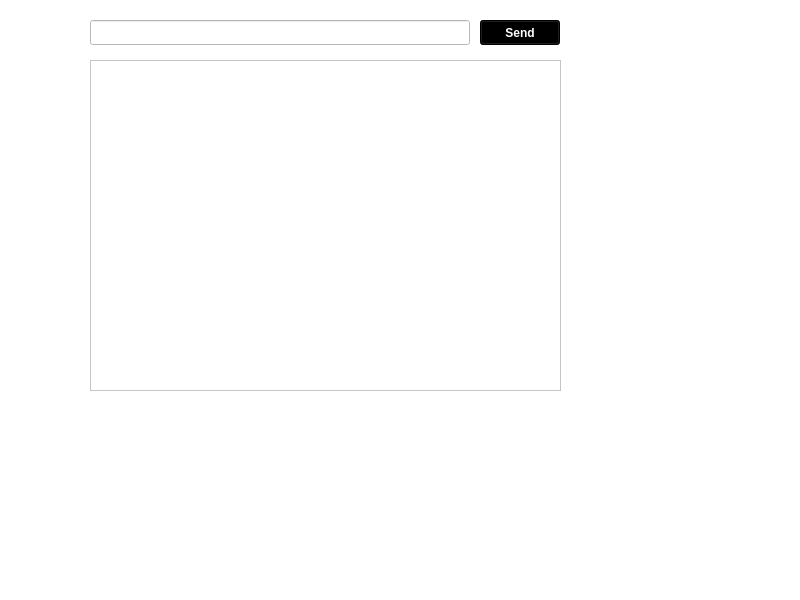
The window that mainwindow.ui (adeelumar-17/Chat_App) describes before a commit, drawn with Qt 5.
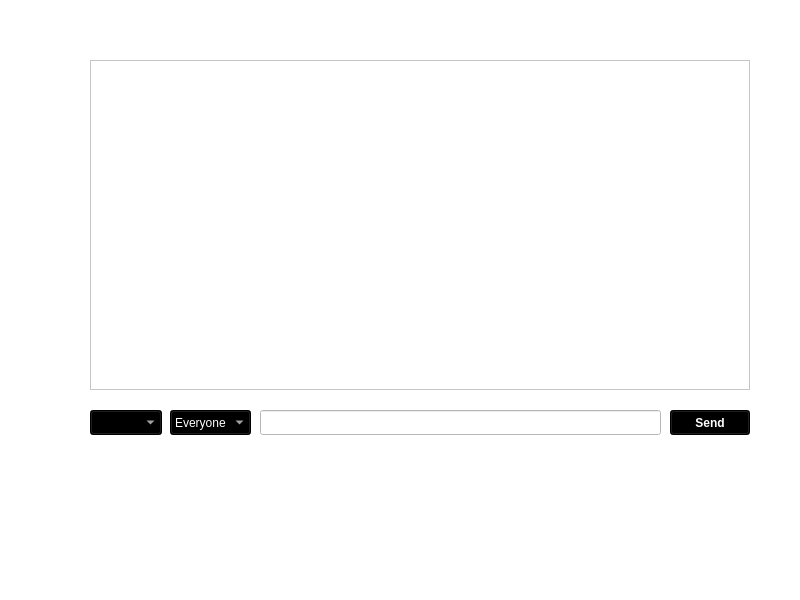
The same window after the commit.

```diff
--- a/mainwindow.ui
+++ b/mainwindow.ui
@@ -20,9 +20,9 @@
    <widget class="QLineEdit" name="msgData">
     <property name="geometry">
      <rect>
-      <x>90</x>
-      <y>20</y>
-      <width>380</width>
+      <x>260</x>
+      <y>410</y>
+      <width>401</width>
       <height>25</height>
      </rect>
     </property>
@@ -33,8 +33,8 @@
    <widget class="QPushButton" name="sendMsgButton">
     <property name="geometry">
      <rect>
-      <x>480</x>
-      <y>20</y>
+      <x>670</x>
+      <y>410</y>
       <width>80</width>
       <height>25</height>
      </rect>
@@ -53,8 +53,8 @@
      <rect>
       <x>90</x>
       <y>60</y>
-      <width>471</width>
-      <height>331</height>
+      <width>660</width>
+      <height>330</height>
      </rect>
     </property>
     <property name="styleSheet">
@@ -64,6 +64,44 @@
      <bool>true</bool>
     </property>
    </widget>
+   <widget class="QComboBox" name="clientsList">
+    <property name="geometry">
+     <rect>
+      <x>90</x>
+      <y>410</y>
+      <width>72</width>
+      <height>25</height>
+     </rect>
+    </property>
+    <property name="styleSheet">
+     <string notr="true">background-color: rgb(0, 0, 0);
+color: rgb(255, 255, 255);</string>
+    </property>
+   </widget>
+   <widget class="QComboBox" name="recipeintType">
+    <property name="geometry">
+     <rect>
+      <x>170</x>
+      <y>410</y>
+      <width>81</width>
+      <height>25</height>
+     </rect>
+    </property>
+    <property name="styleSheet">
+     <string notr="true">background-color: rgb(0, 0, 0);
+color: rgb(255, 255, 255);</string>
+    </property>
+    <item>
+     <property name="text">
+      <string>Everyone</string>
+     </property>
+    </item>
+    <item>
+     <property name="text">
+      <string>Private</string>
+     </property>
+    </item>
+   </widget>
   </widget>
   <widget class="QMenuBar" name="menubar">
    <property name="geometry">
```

****************************************

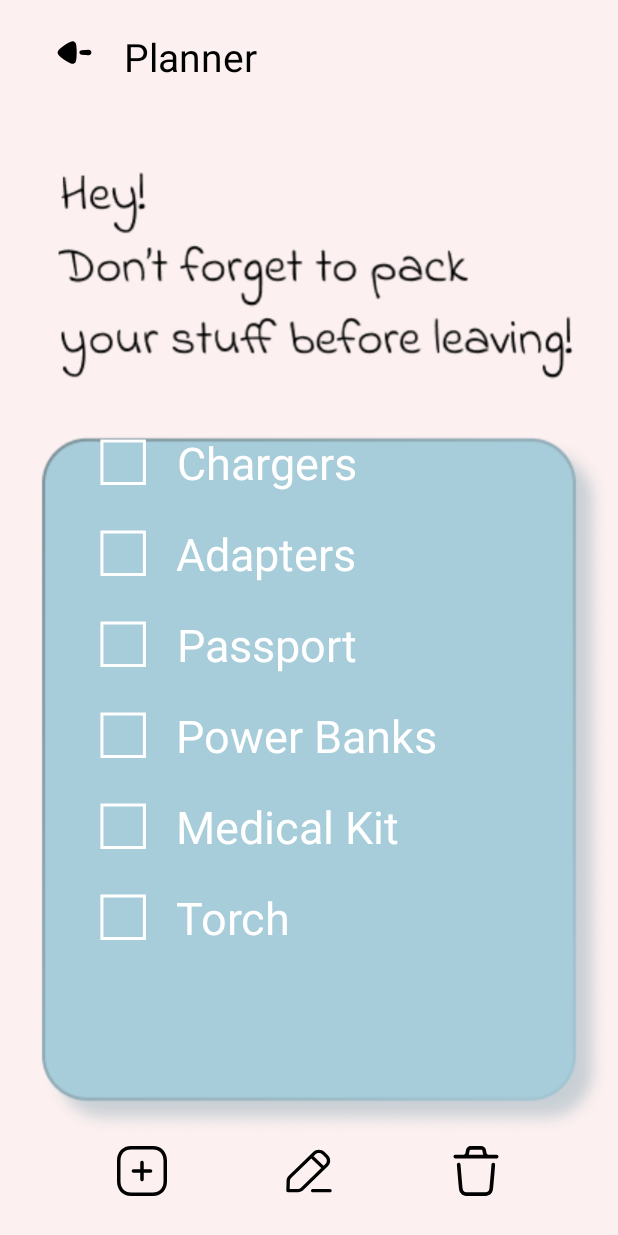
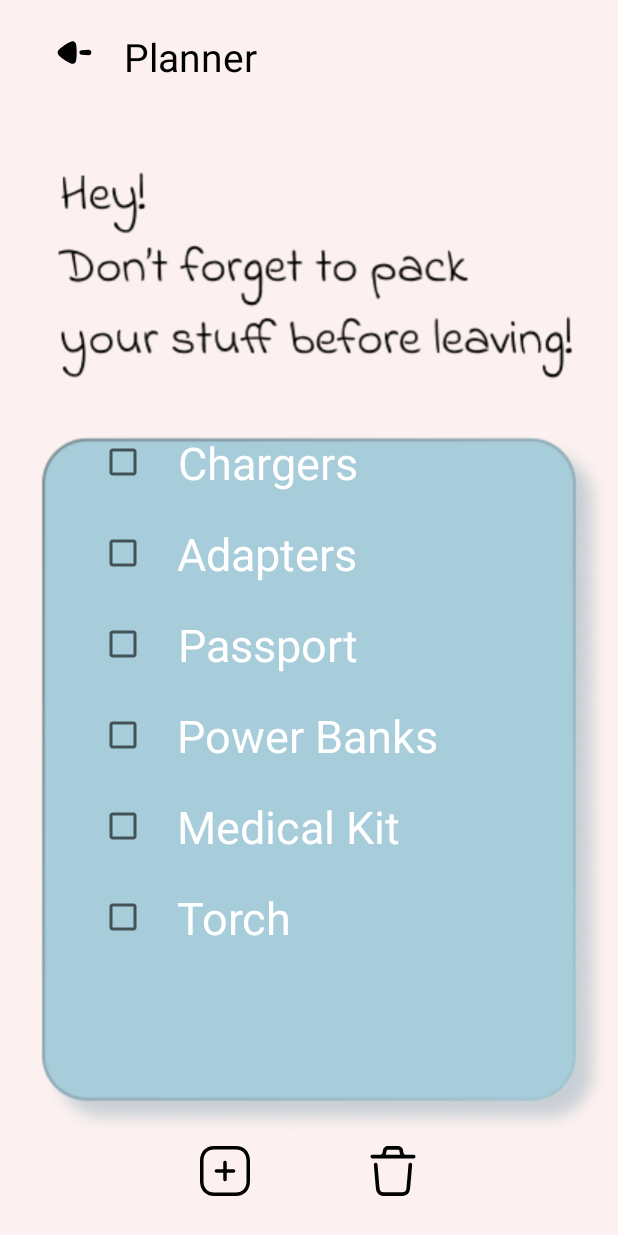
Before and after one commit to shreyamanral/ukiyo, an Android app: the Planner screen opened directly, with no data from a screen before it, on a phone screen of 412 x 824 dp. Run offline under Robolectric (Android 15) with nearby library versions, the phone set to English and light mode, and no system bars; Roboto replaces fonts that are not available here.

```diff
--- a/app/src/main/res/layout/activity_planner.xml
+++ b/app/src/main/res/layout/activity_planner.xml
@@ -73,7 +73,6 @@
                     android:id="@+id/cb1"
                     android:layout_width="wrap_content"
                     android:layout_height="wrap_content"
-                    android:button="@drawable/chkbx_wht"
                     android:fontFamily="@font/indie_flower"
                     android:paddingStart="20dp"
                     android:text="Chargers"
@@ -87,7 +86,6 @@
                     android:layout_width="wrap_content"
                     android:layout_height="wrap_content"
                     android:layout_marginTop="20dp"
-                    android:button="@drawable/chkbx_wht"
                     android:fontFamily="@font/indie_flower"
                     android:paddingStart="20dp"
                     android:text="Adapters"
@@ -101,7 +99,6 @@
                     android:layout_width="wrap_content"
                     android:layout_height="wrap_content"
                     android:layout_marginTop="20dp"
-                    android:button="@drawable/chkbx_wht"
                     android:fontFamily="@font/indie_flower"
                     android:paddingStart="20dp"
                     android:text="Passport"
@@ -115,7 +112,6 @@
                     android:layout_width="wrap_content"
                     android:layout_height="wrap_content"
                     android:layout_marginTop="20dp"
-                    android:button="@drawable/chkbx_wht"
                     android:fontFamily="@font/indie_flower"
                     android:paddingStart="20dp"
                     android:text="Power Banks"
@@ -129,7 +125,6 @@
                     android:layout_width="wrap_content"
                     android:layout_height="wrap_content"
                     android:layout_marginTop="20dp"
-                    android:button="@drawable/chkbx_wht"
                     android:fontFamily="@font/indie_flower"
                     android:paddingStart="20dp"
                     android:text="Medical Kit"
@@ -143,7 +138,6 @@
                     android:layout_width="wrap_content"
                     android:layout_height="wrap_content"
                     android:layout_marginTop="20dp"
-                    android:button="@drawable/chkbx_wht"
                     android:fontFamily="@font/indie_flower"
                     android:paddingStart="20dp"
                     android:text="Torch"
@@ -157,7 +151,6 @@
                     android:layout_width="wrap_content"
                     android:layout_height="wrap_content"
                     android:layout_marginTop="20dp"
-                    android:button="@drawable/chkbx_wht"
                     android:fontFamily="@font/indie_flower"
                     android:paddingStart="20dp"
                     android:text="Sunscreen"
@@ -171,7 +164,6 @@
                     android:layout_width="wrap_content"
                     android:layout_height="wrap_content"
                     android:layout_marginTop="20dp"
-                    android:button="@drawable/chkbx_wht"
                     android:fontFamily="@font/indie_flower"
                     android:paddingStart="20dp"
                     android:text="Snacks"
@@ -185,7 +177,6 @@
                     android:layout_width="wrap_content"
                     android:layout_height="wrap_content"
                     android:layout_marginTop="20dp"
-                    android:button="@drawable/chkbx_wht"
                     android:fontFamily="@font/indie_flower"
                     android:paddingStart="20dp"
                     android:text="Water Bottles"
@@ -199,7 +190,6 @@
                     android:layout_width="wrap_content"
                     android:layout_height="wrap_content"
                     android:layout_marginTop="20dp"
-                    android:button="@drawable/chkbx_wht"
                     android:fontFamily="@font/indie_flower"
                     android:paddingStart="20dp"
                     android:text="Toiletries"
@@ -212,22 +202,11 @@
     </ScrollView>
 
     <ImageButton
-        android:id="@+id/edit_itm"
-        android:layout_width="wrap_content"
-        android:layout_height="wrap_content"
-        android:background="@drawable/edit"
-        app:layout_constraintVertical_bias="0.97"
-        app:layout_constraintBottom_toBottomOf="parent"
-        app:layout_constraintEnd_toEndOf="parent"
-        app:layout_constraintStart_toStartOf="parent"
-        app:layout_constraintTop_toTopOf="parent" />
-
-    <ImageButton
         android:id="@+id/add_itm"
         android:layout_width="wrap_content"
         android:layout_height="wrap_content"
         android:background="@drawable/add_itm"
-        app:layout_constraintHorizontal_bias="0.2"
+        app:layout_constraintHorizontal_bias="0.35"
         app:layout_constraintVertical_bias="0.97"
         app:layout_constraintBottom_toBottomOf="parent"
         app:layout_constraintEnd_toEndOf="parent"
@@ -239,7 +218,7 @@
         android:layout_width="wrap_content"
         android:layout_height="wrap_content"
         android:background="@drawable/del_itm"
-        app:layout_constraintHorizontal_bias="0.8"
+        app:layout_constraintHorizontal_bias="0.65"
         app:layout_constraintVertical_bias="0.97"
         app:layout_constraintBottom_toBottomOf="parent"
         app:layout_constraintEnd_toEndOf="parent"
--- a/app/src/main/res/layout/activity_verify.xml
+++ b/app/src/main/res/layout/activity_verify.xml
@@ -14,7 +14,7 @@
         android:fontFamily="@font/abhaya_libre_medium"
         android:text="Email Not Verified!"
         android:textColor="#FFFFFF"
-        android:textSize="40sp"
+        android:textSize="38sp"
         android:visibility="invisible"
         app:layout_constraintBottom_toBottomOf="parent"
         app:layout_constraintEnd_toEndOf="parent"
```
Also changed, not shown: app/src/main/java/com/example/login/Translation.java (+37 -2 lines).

****************************************

TO DO »
Within the data above, filter for lines containing the word "after" and copy each one.

SOLUTION TO THE PROBLEM »
The same window after the commit.
Before and after one commit to shreyamanral/ukiyo, an Android app: the Planner screen opened directly, with no data from a screen before it, on a phone screen of 412 x 824 dp. Run offline under Robolectric (Android 15) with nearby library versions, the phone set to English and light mode, and no system bars; Roboto replaces fonts that are not available here.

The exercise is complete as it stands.